Material provided ▸
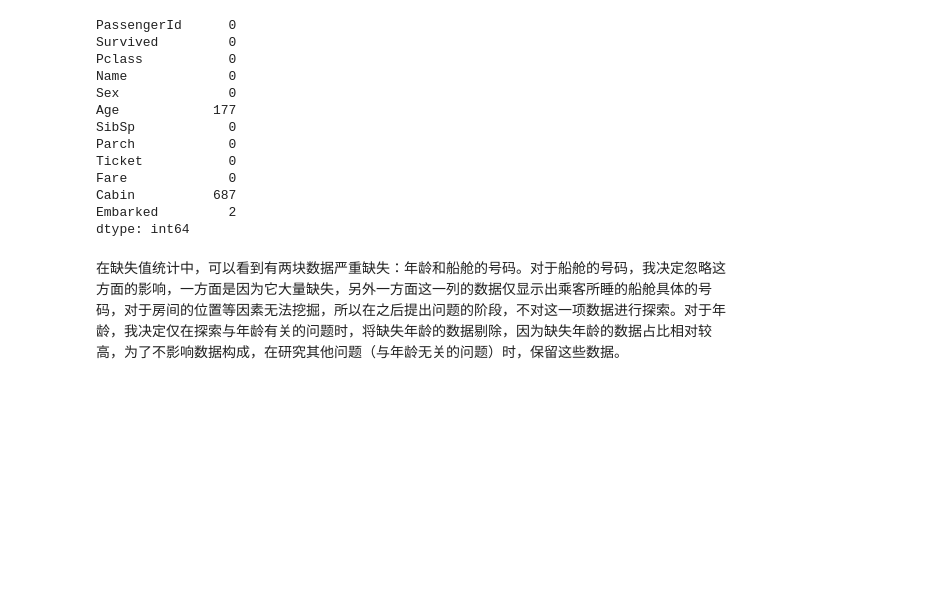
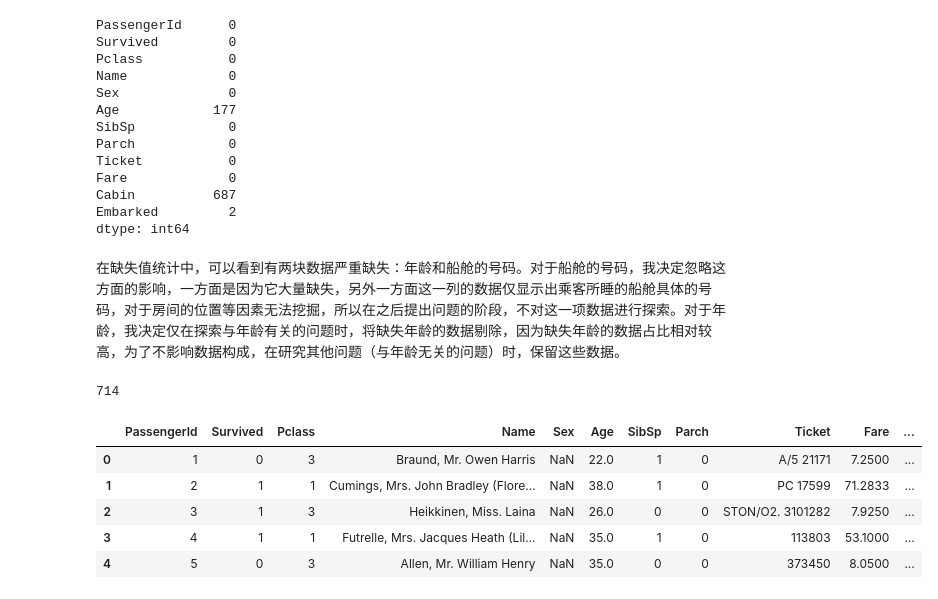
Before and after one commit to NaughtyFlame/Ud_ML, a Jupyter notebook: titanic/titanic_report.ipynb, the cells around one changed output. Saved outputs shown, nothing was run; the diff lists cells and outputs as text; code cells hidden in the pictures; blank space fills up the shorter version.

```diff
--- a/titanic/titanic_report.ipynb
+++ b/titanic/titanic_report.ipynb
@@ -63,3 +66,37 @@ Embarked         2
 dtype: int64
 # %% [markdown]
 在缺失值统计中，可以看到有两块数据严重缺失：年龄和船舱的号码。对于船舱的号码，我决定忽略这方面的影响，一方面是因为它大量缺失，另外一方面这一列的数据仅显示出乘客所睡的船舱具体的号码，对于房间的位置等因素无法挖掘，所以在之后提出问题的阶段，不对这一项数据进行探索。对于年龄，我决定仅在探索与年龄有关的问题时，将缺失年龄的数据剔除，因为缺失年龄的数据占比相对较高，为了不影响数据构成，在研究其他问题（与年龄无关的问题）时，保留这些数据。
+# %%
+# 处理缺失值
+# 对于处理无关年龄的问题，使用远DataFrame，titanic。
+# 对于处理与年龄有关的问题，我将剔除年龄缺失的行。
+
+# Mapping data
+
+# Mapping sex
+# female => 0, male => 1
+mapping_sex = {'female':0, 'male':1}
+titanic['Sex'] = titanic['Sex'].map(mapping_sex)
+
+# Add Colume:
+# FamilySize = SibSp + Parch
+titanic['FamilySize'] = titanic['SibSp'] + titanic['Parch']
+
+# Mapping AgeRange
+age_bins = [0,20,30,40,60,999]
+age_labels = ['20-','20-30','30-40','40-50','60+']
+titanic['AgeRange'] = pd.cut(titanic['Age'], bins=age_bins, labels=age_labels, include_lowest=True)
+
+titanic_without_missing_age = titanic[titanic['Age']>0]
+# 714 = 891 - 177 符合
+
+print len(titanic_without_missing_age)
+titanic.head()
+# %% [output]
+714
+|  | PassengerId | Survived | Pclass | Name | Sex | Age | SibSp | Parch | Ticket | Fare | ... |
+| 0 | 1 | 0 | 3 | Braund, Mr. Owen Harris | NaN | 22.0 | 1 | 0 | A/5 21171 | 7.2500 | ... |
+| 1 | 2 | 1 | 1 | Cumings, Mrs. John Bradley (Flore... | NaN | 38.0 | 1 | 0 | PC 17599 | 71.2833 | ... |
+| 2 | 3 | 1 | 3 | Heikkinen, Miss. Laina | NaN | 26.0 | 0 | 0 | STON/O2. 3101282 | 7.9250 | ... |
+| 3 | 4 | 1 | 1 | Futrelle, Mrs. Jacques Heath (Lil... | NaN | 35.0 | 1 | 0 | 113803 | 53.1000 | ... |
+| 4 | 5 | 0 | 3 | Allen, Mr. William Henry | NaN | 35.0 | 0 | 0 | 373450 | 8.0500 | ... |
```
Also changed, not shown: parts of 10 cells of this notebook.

Exercise description ▸ The records above should be copied word for word, with the pictures left out.

Solved exercise ▸
Before and after one commit to NaughtyFlame/Ud_ML, a Jupyter notebook: titanic/titanic_report.ipynb, the cells around one changed output. Saved outputs shown, nothing was run; the diff lists cells and outputs as text; code cells hidden in the pictures; blank space fills up the shorter version.

```diff
--- a/titanic/titanic_report.ipynb
+++ b/titanic/titanic_report.ipynb
@@ -63,3 +66,37 @@ Embarked         2
 dtype: int64
 # %% [markdown]
 在缺失值统计中，可以看到有两块数据严重缺失：年龄和船舱的号码。对于船舱的号码，我决定忽略这方面的影响，一方面是因为它大量缺失，另外一方面这一列的数据仅显示出乘客所睡的船舱具体的号码，对于房间的位置等因素无法挖掘，所以在之后提出问题的阶段，不对这一项数据进行探索。对于年龄，我决定仅在探索与年龄有关的问题时，将缺失年龄的数据剔除，因为缺失年龄的数据占比相对较高，为了不影响数据构成，在研究其他问题（与年龄无关的问题）时，保留这些数据。
+# %%
+# 处理缺失值
+# 对于处理无关年龄的问题，使用远DataFrame，titanic。
+# 对于处理与年龄有关的问题，我将剔除年龄缺失的行。
+
+# Mapping data
+
+# Mapping sex
+# female => 0, male => 1
+mapping_sex = {'female':0, 'male':1}
+titanic['Sex'] = titanic['Sex'].map(mapping_sex)
+
+# Add Colume:
+# FamilySize = SibSp + Parch
+titanic['FamilySize'] = titanic['SibSp'] + titanic['Parch']
+
+# Mapping AgeRange
+age_bins = [0,20,30,40,60,999]
+age_labels = ['20-','20-30','30-40','40-50','60+']
+titanic['AgeRange'] = pd.cut(titanic['Age'], bins=age_bins, labels=age_labels, include_lowest=True)
+
+titanic_without_missing_age = titanic[titanic['Age']>0]
+# 714 = 891 - 177 符合
+
+print len(titanic_without_missing_age)
+titanic.head()
+# %% [output]
+714
+|  | PassengerId | Survived | Pclass | Name | Sex | Age | SibSp | Parch | Ticket | Fare | ... |
+| 0 | 1 | 0 | 3 | Braund, Mr. Owen Harris | NaN | 22.0 | 1 | 0 | A/5 21171 | 7.2500 | ... |
+| 1 | 2 | 1 | 1 | Cumings, Mrs. John Bradley (Flore... | NaN | 38.0 | 1 | 0 | PC 17599 | 71.2833 | ... |
+| 2 | 3 | 1 | 3 | Heikkinen, Miss. Laina | NaN | 26.0 | 0 | 0 | STON/O2. 3101282 | 7.9250 | ... |
+| 3 | 4 | 1 | 1 | Futrelle, Mrs. Jacques Heath (Lil... | NaN | 35.0 | 1 | 0 | 113803 | 53.1000 | ... |
+| 4 | 5 | 0 | 3 | Allen, Mr. William Henry | NaN | 35.0 | 0 | 0 | 373450 | 8.0500 | ... |
```
Also changed, not shown: parts of 10 cells of this notebook.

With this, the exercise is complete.